# What to work on
You are asked to copy the entire listing exactly, apart from its pictures.

# Records supplied
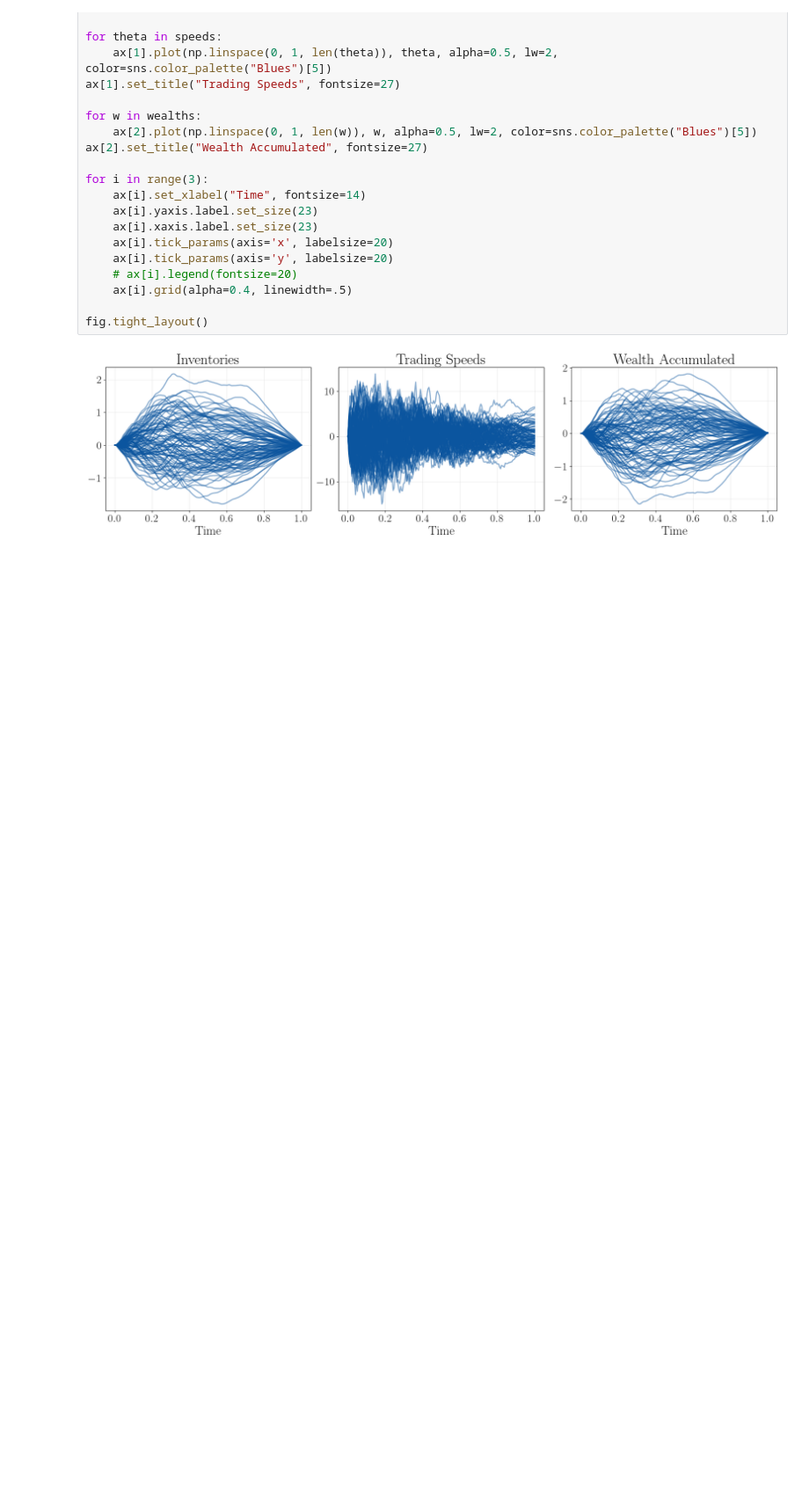
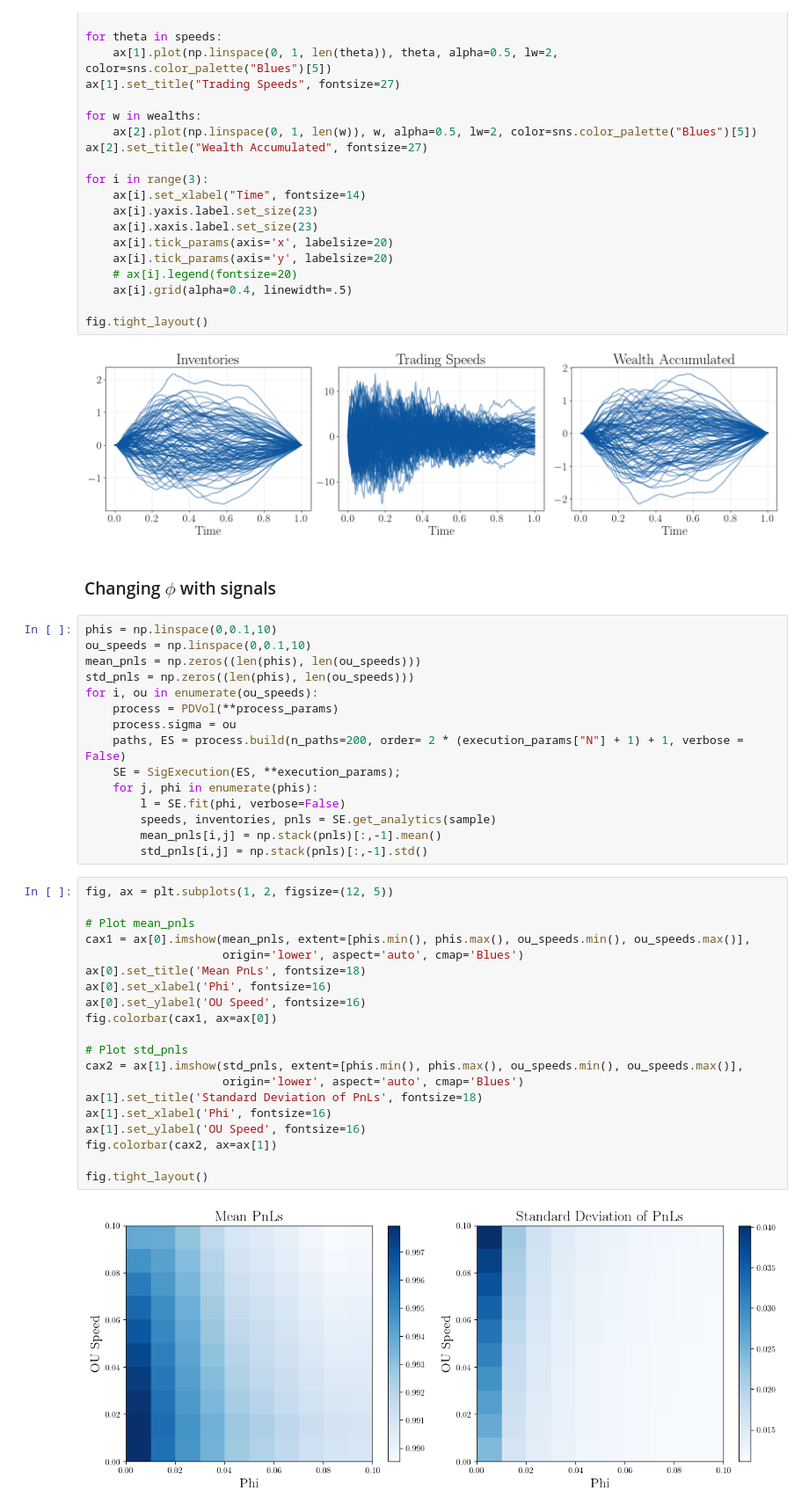
Before and after one commit to owenfutter/signature_trading, a Jupyter notebook: notebooks/optimal_execution/ou.ipynb, the cells around one changed output. Shown at 88% size. Cells and saved outputs as stored; diff of their text form; blank space fills up the shorter version.

```diff
--- a/notebooks/optimal_execution/ou.ipynb
+++ b/notebooks/optimal_execution/ou.ipynb
@@ -166,3 +163,42 @@ for i in range(3):
 fig.tight_layout()
 # %% [output]
 [figure]
+# %% [markdown]
+### Changing $\phi$ with signals
+# %%
+phis = np.linspace(0,0.1,10)
+ou_speeds = np.linspace(0,0.1,10)
+mean_pnls = np.zeros((len(phis), len(ou_speeds)))
+std_pnls = np.zeros((len(phis), len(ou_speeds)))
+for i, ou in enumerate(ou_speeds):
+    process = PDVol(**process_params)
+    process.sigma = ou
+    paths, ES = process.build(n_paths=200, order= 2 * (execution_params["N"] + 1) + 1, verbose = False)
+    SE = SigExecution(ES, **execution_params);
+    for j, phi in enumerate(phis):
+        l = SE.fit(phi, verbose=False)
+        speeds, inventories, pnls = SE.get_analytics(sample)
+        mean_pnls[i,j] = np.stack(pnls)[:,-1].mean()
+        std_pnls[i,j] = np.stack(pnls)[:,-1].std()
+# %%
+fig, ax = plt.subplots(1, 2, figsize=(12, 5))
+
+# Plot mean_pnls
+cax1 = ax[0].imshow(mean_pnls, extent=[phis.min(), phis.max(), ou_speeds.min(), ou_speeds.max()],
+                    origin='lower', aspect='auto', cmap='Blues')
+ax[0].set_title('Mean PnLs', fontsize=18)
+ax[0].set_xlabel('Phi', fontsize=16)
+ax[0].set_ylabel('OU Speed', fontsize=16)
+fig.colorbar(cax1, ax=ax[0])
+
+# Plot std_pnls
+cax2 = ax[1].imshow(std_pnls, extent=[phis.min(), phis.max(), ou_speeds.min(), ou_speeds.max()],
+                    origin='lower', aspect='auto', cmap='Blues')
+ax[1].set_title('Standard Deviation of PnLs', fontsize=18)
+ax[1].set_xlabel('Phi', fontsize=16)
+ax[1].set_ylabel('OU Speed', fontsize=16)
+fig.colorbar(cax2, ax=ax[1])
+
+fig.tight_layout()
+# %% [output]
+[figure, added]
```
Also changed, not shown: parts of 4 cells of this notebook, 2 other files.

# Finished task
Before and after one commit to owenfutter/signature_trading, a Jupyter notebook: notebooks/optimal_execution/ou.ipynb, the cells around one changed output. Shown at 88% size. Cells and saved outputs as stored; diff of their text form; blank space fills up the shorter version.

```diff
--- a/notebooks/optimal_execution/ou.ipynb
+++ b/notebooks/optimal_execution/ou.ipynb
@@ -166,3 +163,42 @@ for i in range(3):
 fig.tight_layout()
 # %% [output]
 [figure]
+# %% [markdown]
+### Changing $\phi$ with signals
+# %%
+phis = np.linspace(0,0.1,10)
+ou_speeds = np.linspace(0,0.1,10)
+mean_pnls = np.zeros((len(phis), len(ou_speeds)))
+std_pnls = np.zeros((len(phis), len(ou_speeds)))
+for i, ou in enumerate(ou_speeds):
+    process = PDVol(**process_params)
+    process.sigma = ou
+    paths, ES = process.build(n_paths=200, order= 2 * (execution_params["N"] + 1) + 1, verbose = False)
+    SE = SigExecution(ES, **execution_params);
+    for j, phi in enumerate(phis):
+        l = SE.fit(phi, verbose=False)
+        speeds, inventories, pnls = SE.get_analytics(sample)
+        mean_pnls[i,j] = np.stack(pnls)[:,-1].mean()
+        std_pnls[i,j] = np.stack(pnls)[:,-1].std()
+# %%
+fig, ax = plt.subplots(1, 2, figsize=(12, 5))
+
+# Plot mean_pnls
+cax1 = ax[0].imshow(mean_pnls, extent=[phis.min(), phis.max(), ou_speeds.min(), ou_speeds.max()],
+                    origin='lower', aspect='auto', cmap='Blues')
+ax[0].set_title('Mean PnLs', fontsize=18)
+ax[0].set_xlabel('Phi', fontsize=16)
+ax[0].set_ylabel('OU Speed', fontsize=16)
+fig.colorbar(cax1, ax=ax[0])
+
+# Plot std_pnls
+cax2 = ax[1].imshow(std_pnls, extent=[phis.min(), phis.max(), ou_speeds.min(), ou_speeds.max()],
+                    origin='lower', aspect='auto', cmap='Blues')
+ax[1].set_title('Standard Deviation of PnLs', fontsize=18)
+ax[1].set_xlabel('Phi', fontsize=16)
+ax[1].set_ylabel('OU Speed', fontsize=16)
+fig.colorbar(cax2, ax=ax[1])
+
+fig.tight_layout()
+# %% [output]
+[figure, added]
```
Also changed, not shown: parts of 4 cells of this notebook, 2 other files.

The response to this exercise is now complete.